* _Problem to work on_
Using the records below, count the lines containing "muhammad" and give only the total.

(Excerpts from a dataset)
+++++

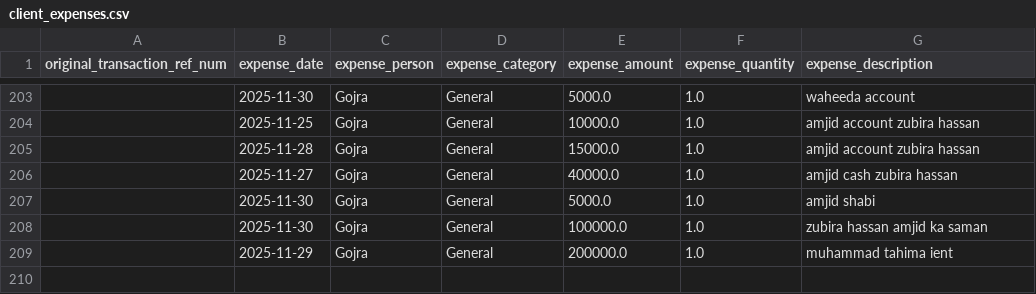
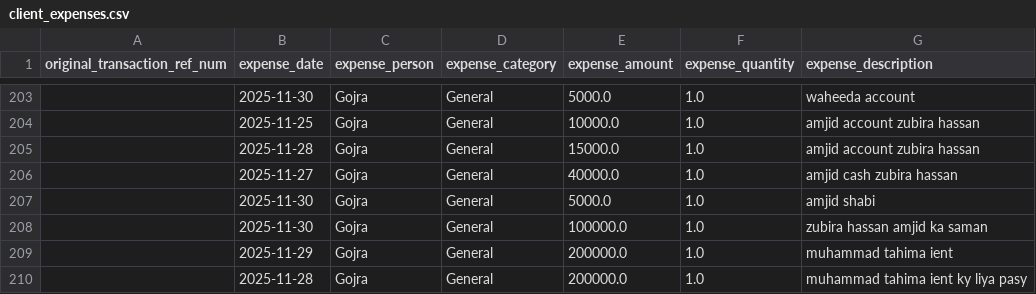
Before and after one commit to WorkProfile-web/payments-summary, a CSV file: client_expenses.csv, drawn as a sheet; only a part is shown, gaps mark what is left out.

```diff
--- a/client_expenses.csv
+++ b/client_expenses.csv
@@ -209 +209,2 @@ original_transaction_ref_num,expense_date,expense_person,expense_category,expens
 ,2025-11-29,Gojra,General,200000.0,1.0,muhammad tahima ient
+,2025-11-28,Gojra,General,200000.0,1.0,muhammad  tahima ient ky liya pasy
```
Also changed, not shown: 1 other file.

+++++

* _Output for this task_
2